To do:
Repeat the entries below exactly. Drop the pictures.

Data entries

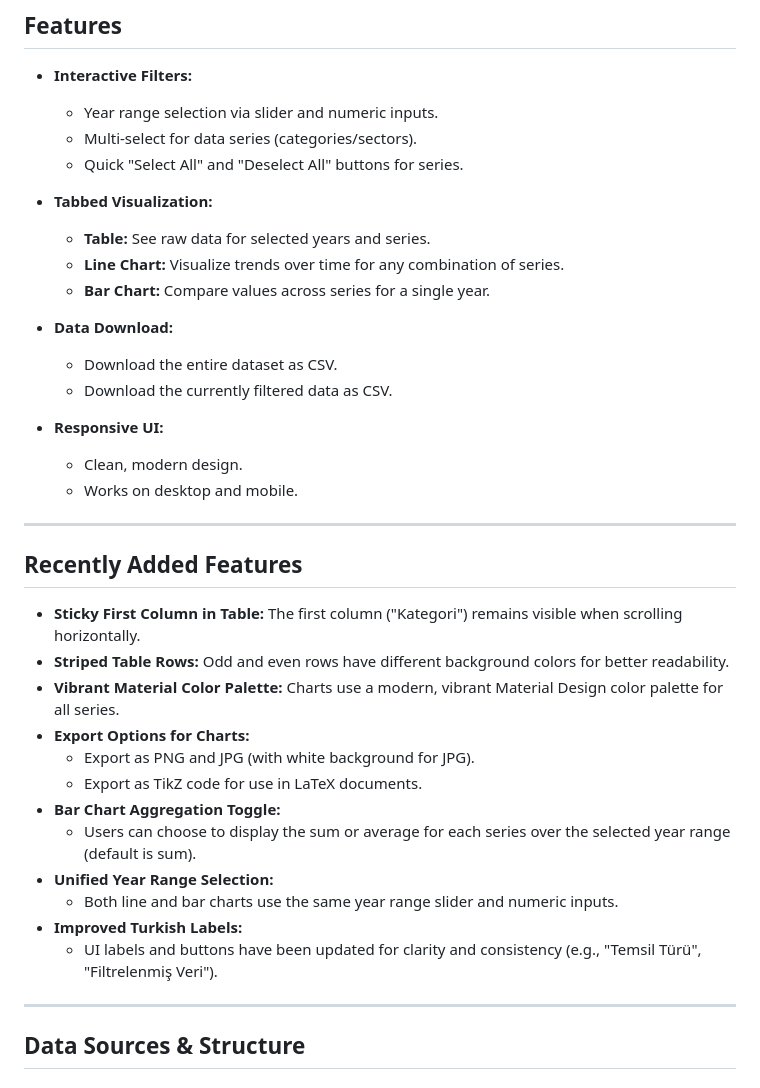
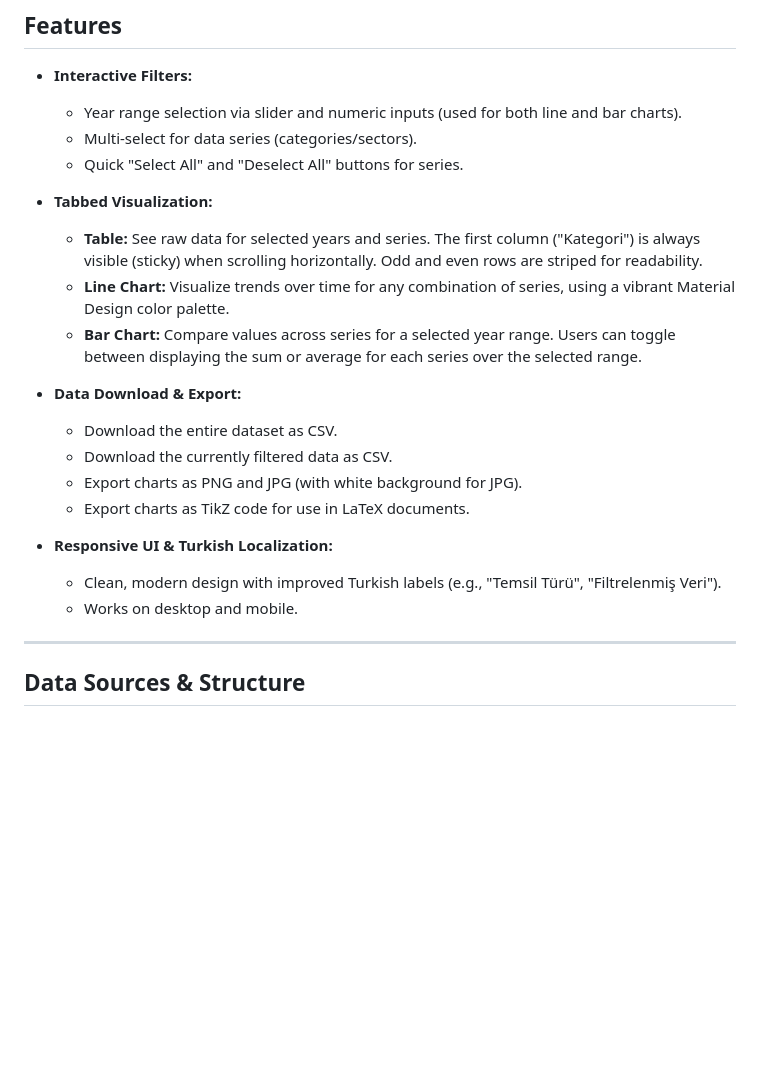
Before and after one commit to mertBiricik/enerdata, a Markdown page: README.md, the part around the change. GitHub-like rendering; blank space fills up the shorter version.

Commit message:
improved readme

```diff
--- a/README.md
+++ b/README.md
@@ -15,39 +15,24 @@ All data is embedded and processed client-side for maximum transparency and repr
 ## Features
 
 - **Interactive Filters:**
-  - Year range selection via slider and numeric inputs.
+  - Year range selection via slider and numeric inputs (used for both line and bar charts).
   - Multi-select for data series (categories/sectors).
   - Quick "Select All" and "Deselect All" buttons for series.
 
 - **Tabbed Visualization:**
-  - **Table:** See raw data for selected years and series.
-  - **Line Chart:** Visualize trends over time for any combination of series.
-  - **Bar Chart:** Compare values across series for a single year.
+  - **Table:** See raw data for selected years and series. The first column ("Kategori") is always visible (sticky) when scrolling horizontally. Odd and even rows are striped for readability.
+  - **Line Chart:** Visualize trends over time for any combination of series, using a vibrant Material Design color palette.
+  - **Bar Chart:** Compare values across series for a selected year range. Users can toggle between displaying the sum or average for each series over the selected range.
 
-- **Data Download:**
+- **Data Download & Export:**
   - Download the entire dataset as CSV.
   - Download the currently filtered data as CSV.
+  - Export charts as PNG and JPG (with white background for JPG).
+  - Export charts as TikZ code for use in LaTeX documents.
 
-- **Responsive UI:**
-  - Clean, modern design.
+- **Responsive UI & Turkish Localization:**
+  - Clean, modern design with improved Turkish labels (e.g., "Temsil Türü", "Filtrelenmiş Veri").
   - Works on desktop and mobile.
-
----
-
-## Recently Added Features
-
-- **Sticky First Column in Table:** The first column ("Kategori") remains visible when scrolling horizontally.
-- **Striped Table Rows:** Odd and even rows have different background colors for better readability.
-- **Vibrant Material Color Palette:** Charts use a modern, vibrant Material Design color palette for all series.
-- **Export Options for Charts:**
-  - Export as PNG and JPG (with white background for JPG).
-  - Export as TikZ code for use in LaTeX documents.
-- **Bar Chart Aggregation Toggle:**
-  - Users can choose to display the sum or average for each series over the selected year range (default is sum).
-- **Unified Year Range Selection:**
-  - Both line and bar charts use the same year range slider and numeric inputs.
-- **Improved Turkish Labels:**
-  - UI labels and buttons have been updated for clarity and consistency (e.g., "Temsil Türü", "Filtrelenmiş Veri").
 
 ---
 
```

Answer box:
Before and after one commit to mertBiricik/enerdata, a Markdown page: README.md, the part around the change. GitHub-like rendering; blank space fills up the shorter version.

Commit message:
improved readme

```diff
--- a/README.md
+++ b/README.md
@@ -15,39 +15,24 @@ All data is embedded and processed client-side for maximum transparency and repr
 ## Features
 
 - **Interactive Filters:**
-  - Year range selection via slider and numeric inputs.
+  - Year range selection via slider and numeric inputs (used for both line and bar charts).
   - Multi-select for data series (categories/sectors).
   - Quick "Select All" and "Deselect All" buttons for series.
 
 - **Tabbed Visualization:**
-  - **Table:** See raw data for selected years and series.
-  - **Line Chart:** Visualize trends over time for any combination of series.
-  - **Bar Chart:** Compare values across series for a single year.
+  - **Table:** See raw data for selected years and series. The first column ("Kategori") is always visible (sticky) when scrolling horizontally. Odd and even rows are striped for readability.
+  - **Line Chart:** Visualize trends over time for any combination of series, using a vibrant Material Design color palette.
+  - **Bar Chart:** Compare values across series for a selected year range. Users can toggle between displaying the sum or average for each series over the selected range.
 
-- **Data Download:**
+- **Data Download & Export:**
   - Download the entire dataset as CSV.
   - Download the currently filtered data as CSV.
+  - Export charts as PNG and JPG (with white background for JPG).
+  - Export charts as TikZ code for use in LaTeX documents.
 
-- **Responsive UI:**
-  - Clean, modern design.
+- **Responsive UI & Turkish Localization:**
+  - Clean, modern design with improved Turkish labels (e.g., "Temsil Türü", "Filtrelenmiş Veri").
   - Works on desktop and mobile.
-
----
-
-## Recently Added Features
-
-- **Sticky First Column in Table:** The first column ("Kategori") remains visible when scrolling horizontally.
-- **Striped Table Rows:** Odd and even rows have different background colors for better readability.
-- **Vibrant Material Color Palette:** Charts use a modern, vibrant Material Design color palette for all series.
-- **Export Options for Charts:**
-  - Export as PNG and JPG (with white background for JPG).
-  - Export as TikZ code for use in LaTeX documents.
-- **Bar Chart Aggregation Toggle:**
-  - Users can choose to display the sum or average for each series over the selected year range (default is sum).
-- **Unified Year Range Selection:**
-  - Both line and bar charts use the same year range slider and numeric inputs.
-- **Improved Turkish Labels:**
-  - UI labels and buttons have been updated for clarity and consistency (e.g., "Temsil Türü", "Filtrelenmiş Veri").
 
 ---
 
```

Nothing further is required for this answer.